** TASK ITEM **
In the records below, which lines include "gray"? Copy them.

(Web page revision data)
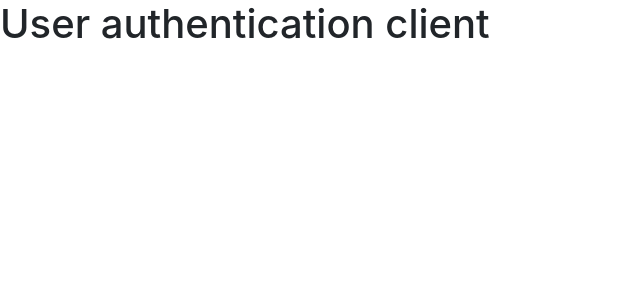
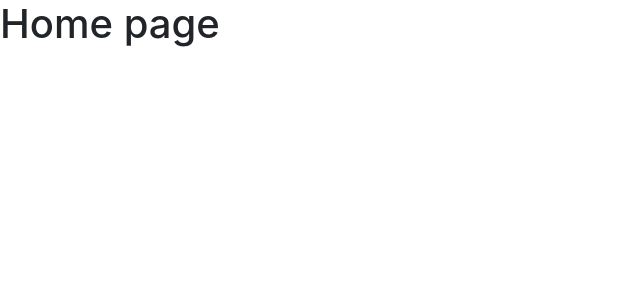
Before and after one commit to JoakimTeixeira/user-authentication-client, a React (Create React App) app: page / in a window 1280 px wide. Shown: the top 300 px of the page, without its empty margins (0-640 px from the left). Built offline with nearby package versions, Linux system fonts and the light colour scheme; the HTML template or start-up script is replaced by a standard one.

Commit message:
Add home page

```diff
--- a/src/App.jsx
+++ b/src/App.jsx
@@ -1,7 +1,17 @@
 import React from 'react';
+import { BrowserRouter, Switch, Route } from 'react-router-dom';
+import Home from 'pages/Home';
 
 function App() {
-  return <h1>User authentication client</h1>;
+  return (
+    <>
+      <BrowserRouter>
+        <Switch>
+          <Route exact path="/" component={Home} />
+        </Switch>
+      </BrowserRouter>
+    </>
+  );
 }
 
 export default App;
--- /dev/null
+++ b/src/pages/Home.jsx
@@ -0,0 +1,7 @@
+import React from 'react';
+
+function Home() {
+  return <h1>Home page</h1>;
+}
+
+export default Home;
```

---

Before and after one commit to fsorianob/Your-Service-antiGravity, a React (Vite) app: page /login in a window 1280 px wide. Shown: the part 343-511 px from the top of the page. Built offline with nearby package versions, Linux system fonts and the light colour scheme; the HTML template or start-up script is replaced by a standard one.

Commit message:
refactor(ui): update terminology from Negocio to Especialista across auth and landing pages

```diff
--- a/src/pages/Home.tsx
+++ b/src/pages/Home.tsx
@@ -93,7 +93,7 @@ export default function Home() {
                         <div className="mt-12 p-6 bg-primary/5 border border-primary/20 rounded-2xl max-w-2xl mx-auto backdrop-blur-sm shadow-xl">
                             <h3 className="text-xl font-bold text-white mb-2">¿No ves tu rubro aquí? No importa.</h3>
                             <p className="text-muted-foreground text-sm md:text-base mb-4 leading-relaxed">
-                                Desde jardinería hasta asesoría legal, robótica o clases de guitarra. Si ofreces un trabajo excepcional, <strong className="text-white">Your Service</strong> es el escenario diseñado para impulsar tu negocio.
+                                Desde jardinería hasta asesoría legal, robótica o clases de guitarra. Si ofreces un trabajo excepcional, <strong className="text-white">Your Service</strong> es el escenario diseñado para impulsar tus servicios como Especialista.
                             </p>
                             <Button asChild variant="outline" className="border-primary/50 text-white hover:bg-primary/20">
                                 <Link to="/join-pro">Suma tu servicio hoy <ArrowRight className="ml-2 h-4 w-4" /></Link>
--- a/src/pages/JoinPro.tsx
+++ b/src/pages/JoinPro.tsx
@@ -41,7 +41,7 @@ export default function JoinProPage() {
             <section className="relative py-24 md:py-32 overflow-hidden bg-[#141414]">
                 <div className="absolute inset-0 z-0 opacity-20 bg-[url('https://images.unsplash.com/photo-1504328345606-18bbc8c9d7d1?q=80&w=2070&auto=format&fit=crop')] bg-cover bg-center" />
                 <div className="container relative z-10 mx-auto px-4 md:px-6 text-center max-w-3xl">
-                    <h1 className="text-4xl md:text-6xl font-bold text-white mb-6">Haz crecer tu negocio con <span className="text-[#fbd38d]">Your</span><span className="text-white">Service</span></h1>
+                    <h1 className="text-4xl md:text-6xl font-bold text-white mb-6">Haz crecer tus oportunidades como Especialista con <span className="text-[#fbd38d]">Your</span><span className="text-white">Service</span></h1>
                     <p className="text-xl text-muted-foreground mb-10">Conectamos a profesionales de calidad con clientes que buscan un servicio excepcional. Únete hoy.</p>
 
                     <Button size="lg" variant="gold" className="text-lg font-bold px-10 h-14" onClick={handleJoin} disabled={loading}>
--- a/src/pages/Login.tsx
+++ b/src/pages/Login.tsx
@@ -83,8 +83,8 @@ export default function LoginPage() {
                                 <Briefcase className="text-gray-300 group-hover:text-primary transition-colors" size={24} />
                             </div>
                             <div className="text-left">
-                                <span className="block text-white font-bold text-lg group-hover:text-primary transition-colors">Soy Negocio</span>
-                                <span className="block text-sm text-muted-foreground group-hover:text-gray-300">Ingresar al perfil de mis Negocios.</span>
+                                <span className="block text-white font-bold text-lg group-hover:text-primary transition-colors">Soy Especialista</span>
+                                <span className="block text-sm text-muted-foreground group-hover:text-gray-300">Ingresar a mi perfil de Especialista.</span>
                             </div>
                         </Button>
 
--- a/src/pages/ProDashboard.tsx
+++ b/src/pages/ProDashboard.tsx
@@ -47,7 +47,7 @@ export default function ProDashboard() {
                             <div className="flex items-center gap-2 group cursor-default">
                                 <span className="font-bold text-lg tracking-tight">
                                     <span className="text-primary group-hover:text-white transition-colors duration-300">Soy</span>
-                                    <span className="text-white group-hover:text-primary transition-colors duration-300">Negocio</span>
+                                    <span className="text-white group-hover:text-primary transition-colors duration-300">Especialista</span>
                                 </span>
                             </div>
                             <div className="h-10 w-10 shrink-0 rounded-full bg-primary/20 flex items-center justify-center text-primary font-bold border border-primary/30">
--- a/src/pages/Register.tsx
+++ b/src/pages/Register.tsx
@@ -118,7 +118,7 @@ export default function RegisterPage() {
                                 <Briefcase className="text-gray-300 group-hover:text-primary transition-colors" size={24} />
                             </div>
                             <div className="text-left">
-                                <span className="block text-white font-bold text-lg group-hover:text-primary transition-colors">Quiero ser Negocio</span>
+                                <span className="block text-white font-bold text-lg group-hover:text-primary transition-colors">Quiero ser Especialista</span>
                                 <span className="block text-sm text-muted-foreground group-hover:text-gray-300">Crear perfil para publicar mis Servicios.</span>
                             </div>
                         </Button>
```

---

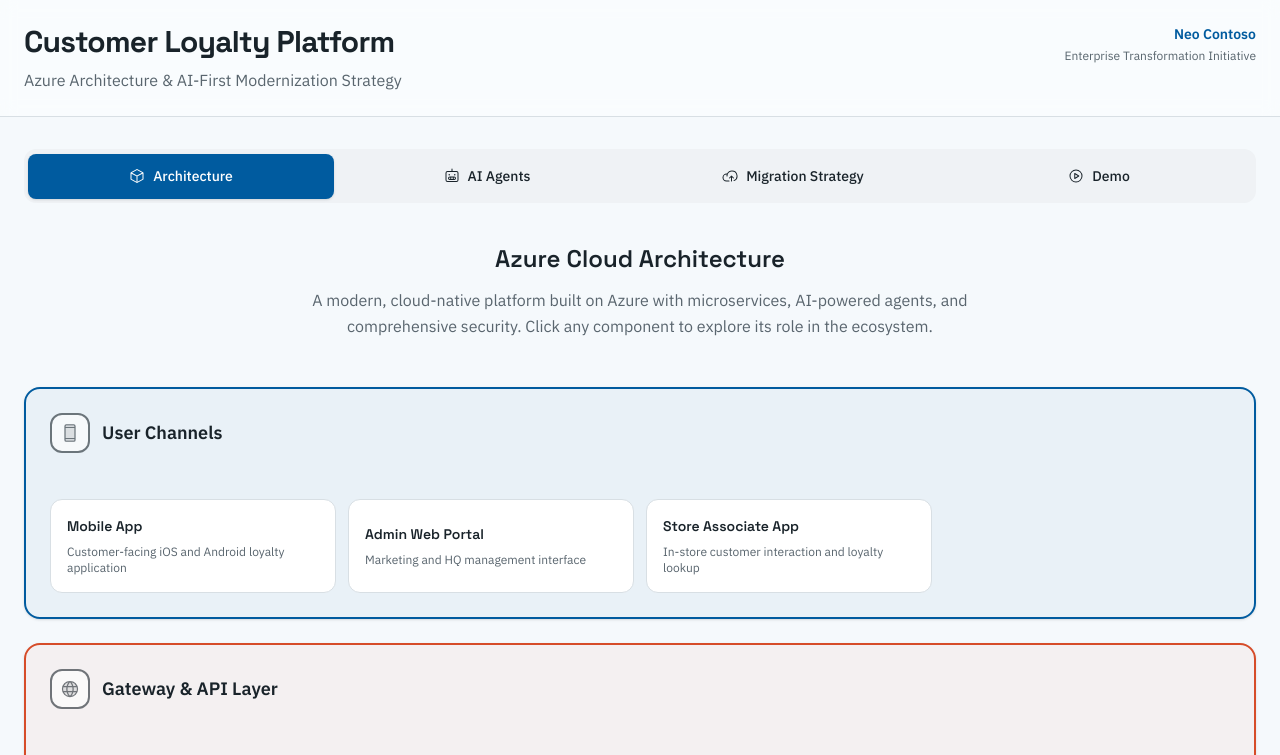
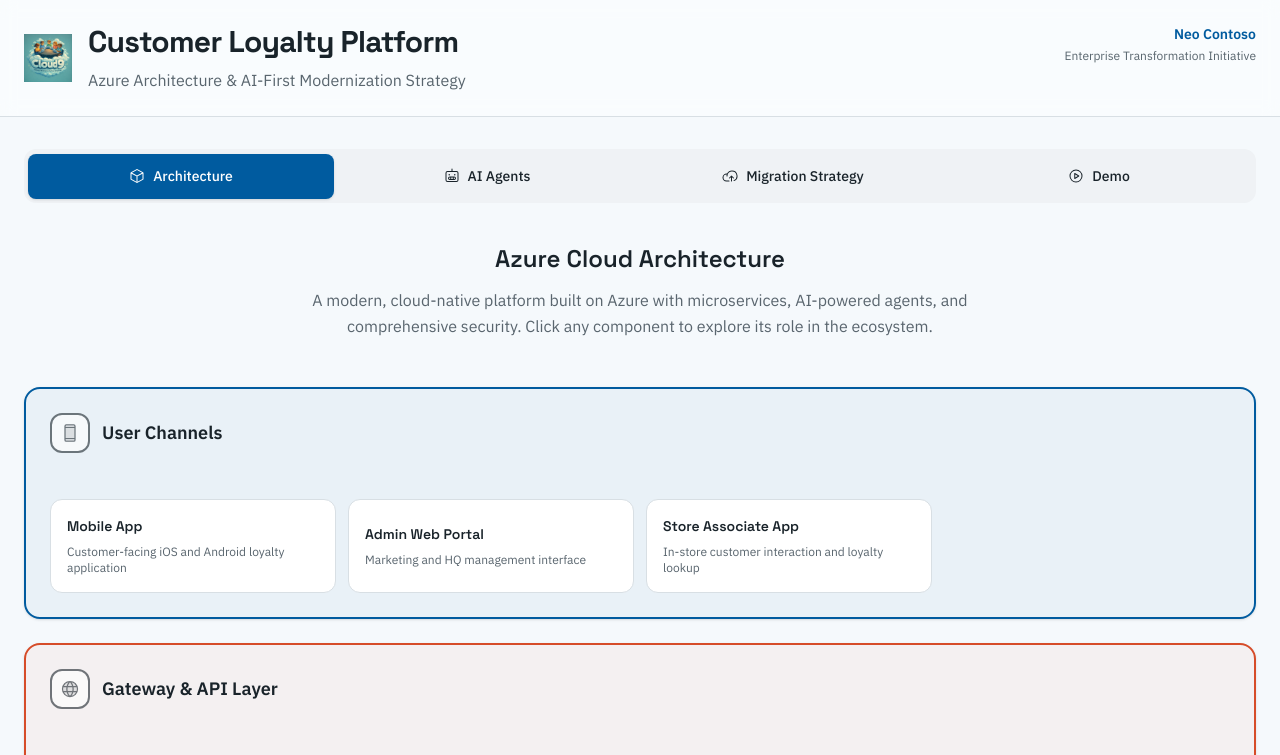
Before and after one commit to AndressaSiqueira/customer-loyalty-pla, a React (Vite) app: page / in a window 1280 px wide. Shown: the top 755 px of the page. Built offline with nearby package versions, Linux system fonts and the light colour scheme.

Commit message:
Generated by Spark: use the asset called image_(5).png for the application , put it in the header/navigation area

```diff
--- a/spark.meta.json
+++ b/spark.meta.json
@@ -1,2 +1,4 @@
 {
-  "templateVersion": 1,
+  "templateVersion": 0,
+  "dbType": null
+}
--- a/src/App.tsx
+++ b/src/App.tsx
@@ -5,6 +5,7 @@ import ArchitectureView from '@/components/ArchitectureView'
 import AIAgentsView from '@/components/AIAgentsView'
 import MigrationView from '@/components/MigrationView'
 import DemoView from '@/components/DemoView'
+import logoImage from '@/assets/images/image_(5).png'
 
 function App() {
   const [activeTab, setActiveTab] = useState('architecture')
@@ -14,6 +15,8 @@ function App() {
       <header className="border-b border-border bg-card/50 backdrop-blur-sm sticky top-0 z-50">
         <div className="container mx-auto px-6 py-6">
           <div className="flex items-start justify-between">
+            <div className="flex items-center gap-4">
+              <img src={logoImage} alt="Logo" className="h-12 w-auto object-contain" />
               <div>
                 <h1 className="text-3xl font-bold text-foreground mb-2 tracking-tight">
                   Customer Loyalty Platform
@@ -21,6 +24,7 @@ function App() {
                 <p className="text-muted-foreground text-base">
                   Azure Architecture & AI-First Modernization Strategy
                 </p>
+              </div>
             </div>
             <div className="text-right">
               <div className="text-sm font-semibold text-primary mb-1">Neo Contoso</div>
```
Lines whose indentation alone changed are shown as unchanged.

** SOLUTION TO THE PROBLEM **
                                 <Briefcase className="text-gray-300 group-hover:text-primary transition-colors" size={24} />
-                                <span className="block text-sm text-muted-foreground group-hover:text-gray-300">Ingresar al perfil de mis Negocios.</span>
+                                <span className="block text-sm text-muted-foreground group-hover:text-gray-300">Ingresar a mi perfil de Especialista.</span>
                                 <Briefcase className="text-gray-300 group-hover:text-primary transition-colors" size={24} />
                                 <span className="block text-sm text-muted-foreground group-hover:text-gray-300">Crear perfil para publicar mis Servicios.</span>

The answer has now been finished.